• Equine Conference: Steve Adair, associate professor of equine surgery at the College of Veterinary Medicine at the University of Tennessee Knoxville. He is a burn injury specialist and an expert in equine rehabilitation modalities. Adair founded and is director of the Equine Performance Medicine and Rehabilitation Center, the only university-based course in equine rehabilitation in the United States.
• Small Animal: Michael Willard, senior professor and professor emeritus of Small Animal Clinical Sciences at Texas A&M University’s College of Veterinary Medicine. He specializes in gastroenterology, hepatology, pancreatology and endoscopy (flexible and rigid).
• Farm Animal: Bob Larson, the Edgar E. and M. Elizabeth Coleman Chair of Food Animal Production Medicine at Kansas State University, and executive director of KSU’s Veterinary Medical Continuing Education. Larson’s research focuses on investigating ways to improve beef cattle health, production and reproduction. His primary area of interest is the integration of animal health, production efficiency and economic considerations in beef cattle production.
Because This is Auburn Campaign Celebration
Social activities enjoyed by conference attendees included the celebration recognizing the close of the Because This is Auburn capital campaign, which raised a record-breaking $88,192,544 for the college.
Distributed at the celebration was the recently published biography, The Cary Legacy: Dr. Charles Allen Cary, Father of Veterinary Medicine at Auburn and in the South, written by Sam Hendrix, retired development director for the college.
AU President Steven Leath congratulated the college’s donors, saying, “what you’ve accomplished through this campaign truly is exceptional.

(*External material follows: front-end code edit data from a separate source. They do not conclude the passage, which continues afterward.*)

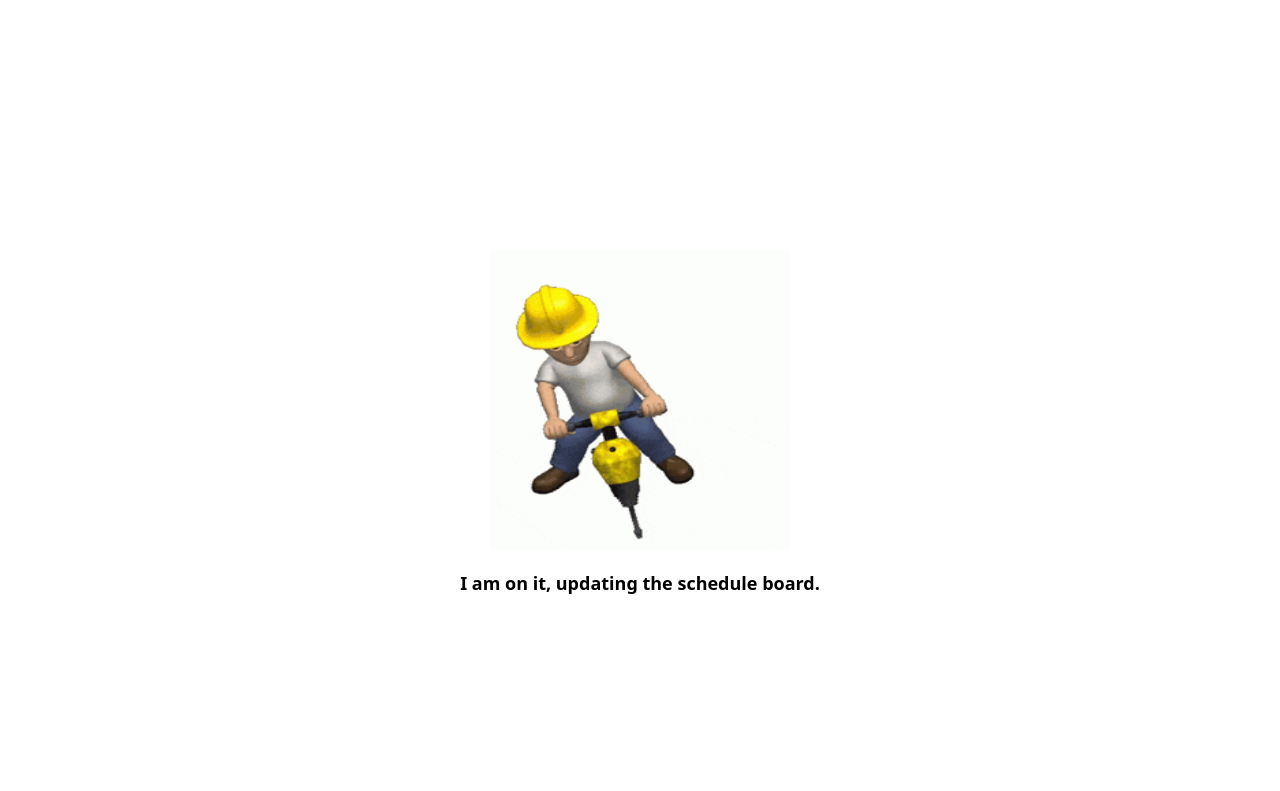
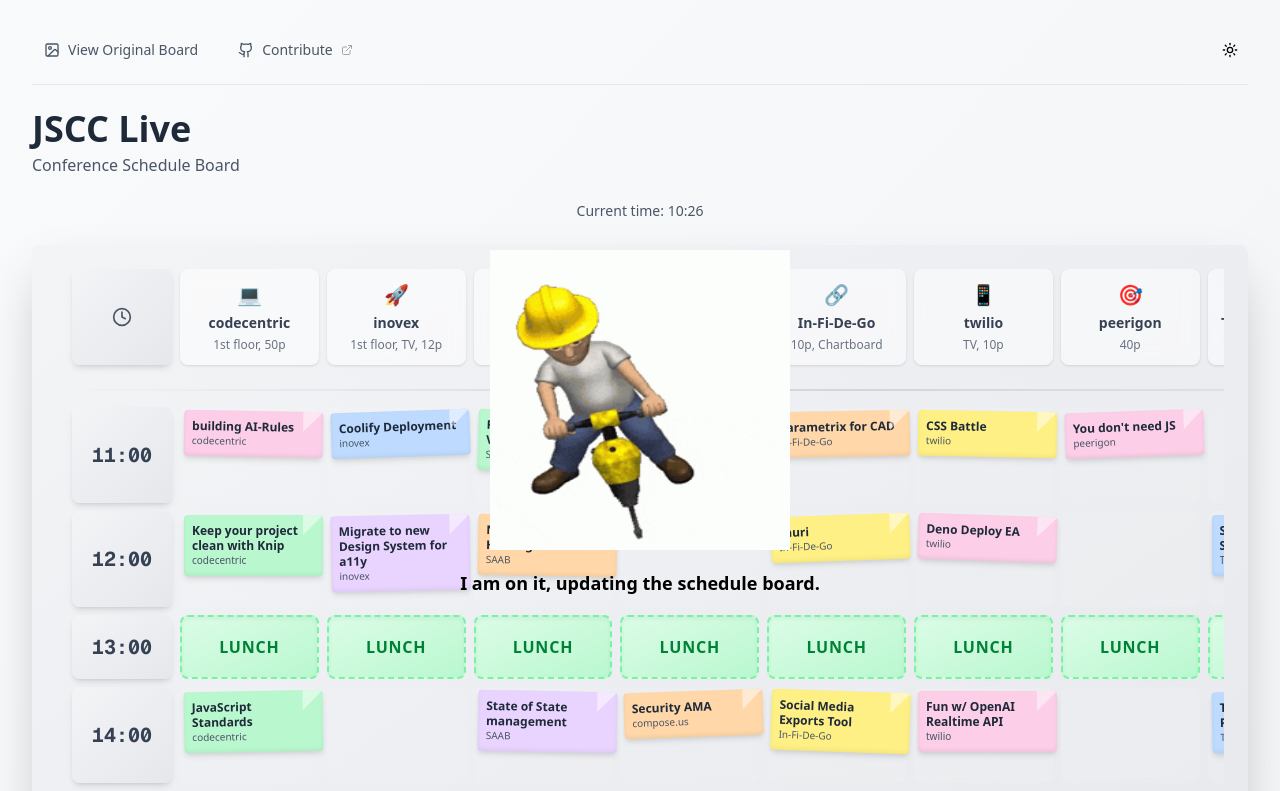
Before and after one commit to alm-engineering/jscc-live, a Next.js app: page / in a window 1280 px wide. Shown: the top 791 px of the page. Built offline with nearby package versions, Linux system fonts and the light colour scheme.

Commit message:
feat: update

```diff
--- a/app/layout.tsx
+++ b/app/layout.tsx
@@ -33,9 +33,9 @@
         <div className="fixed font-bold top-1/2 left-1/2 -translate-x-1/2 translate-y-[170px] text-[18px] z-50 text-center whitespace-nowrap">
           I am on it, updating the schedule board.
         </div>
-        {/* <Providers>
+        <Providers>
           {children}
-        </Providers> */}
+        </Providers>
       </body>
     </html>
   );
```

“You have helped to shape the future of the College of Veterinary Medicine, and we will see the outcomes of your investments for generations to come—because it is here, in this college, that our future guardians of the world’s food supply, promoters of national security, scientists, veterinarians, CEOs and educators will rise to take their place in this world, discovering cures for new diseases, developing therapies for existing and emerging diseases, and—as they have been since the very beginning—the perpetual caretakers of our pets and food animals.
“Through your support, Auburn will advance society with research and outreach, improving health around the world. We will work with our partners to create a stronger Alabama and a safer America. And we will do all these things while also creating a more sustainable world.”

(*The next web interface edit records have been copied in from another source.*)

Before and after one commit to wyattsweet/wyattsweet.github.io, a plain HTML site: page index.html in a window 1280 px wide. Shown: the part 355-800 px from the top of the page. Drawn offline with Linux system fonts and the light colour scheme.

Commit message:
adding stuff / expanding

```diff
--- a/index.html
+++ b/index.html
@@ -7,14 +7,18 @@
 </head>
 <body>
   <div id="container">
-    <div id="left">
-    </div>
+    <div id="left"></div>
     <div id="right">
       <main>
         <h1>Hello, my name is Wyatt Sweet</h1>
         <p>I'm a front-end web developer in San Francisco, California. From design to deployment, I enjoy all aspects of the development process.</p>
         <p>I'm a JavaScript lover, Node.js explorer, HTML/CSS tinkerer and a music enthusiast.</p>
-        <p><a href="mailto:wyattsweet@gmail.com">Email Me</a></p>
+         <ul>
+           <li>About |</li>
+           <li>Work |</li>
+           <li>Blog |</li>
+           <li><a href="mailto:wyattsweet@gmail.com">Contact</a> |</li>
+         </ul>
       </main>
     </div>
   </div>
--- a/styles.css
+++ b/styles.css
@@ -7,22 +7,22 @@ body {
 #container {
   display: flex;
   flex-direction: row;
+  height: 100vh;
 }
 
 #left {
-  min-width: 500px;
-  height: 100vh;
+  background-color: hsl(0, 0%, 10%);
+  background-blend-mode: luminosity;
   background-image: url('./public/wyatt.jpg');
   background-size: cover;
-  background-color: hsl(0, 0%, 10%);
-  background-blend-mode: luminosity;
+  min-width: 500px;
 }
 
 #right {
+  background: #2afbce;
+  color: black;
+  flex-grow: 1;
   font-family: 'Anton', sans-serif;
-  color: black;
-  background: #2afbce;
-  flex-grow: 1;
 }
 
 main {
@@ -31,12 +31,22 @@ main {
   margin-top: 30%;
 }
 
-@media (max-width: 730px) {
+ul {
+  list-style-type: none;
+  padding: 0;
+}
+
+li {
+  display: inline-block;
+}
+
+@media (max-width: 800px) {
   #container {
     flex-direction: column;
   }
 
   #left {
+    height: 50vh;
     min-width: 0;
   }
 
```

Dean Calvin Johnson thanked donors for their generous philanthropy, saying, “What we celebrate tonight, and where we celebrate it rests on the shoulders of donors who believe not only in hard work, but also in the importance of education, which, as our creed states ‘gives me the knowledge to work wisely and trains my mind and my hands to work skillfully.’

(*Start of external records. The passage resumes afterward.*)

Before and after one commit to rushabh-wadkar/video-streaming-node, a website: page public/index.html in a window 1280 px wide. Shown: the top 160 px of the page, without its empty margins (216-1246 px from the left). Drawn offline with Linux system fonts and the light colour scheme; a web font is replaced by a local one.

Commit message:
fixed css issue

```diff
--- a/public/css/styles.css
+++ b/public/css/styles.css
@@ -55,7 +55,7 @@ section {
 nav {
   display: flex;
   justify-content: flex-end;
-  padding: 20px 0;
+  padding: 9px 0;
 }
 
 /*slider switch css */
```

“Because of that belief, John and Rosemary Brown’s philanthropy enabled us to build a world-class Bailey Small Animal Teaching Hospital that will train our people and handle our caseload for years to come.
“And because of your investments, our researchers in the Scott-Ritchey Research Center are close to finding a solution for a neurodegenerative disease of children that currently has no cure—GM1 gangliosidosis. Because of this college’s scientists, a treatment conceived and proven in cats in the center next door is now approved by the FDA to enter human clinical trials in early 2019.
“[Y]our philanthropy has…touch[ed] every corner in this college, from the 121 new student scholarships to our two new professorships, which enable us to recruit and retain world-renowned faculty members.”
2020 Annual Conference Sponsors
- Henry Schein Animal Health
- Merck Animal Health
- Seminole Wellness
- Purchasing Services inc.
- Total Practice Solutions Group
- Zoetis Petcate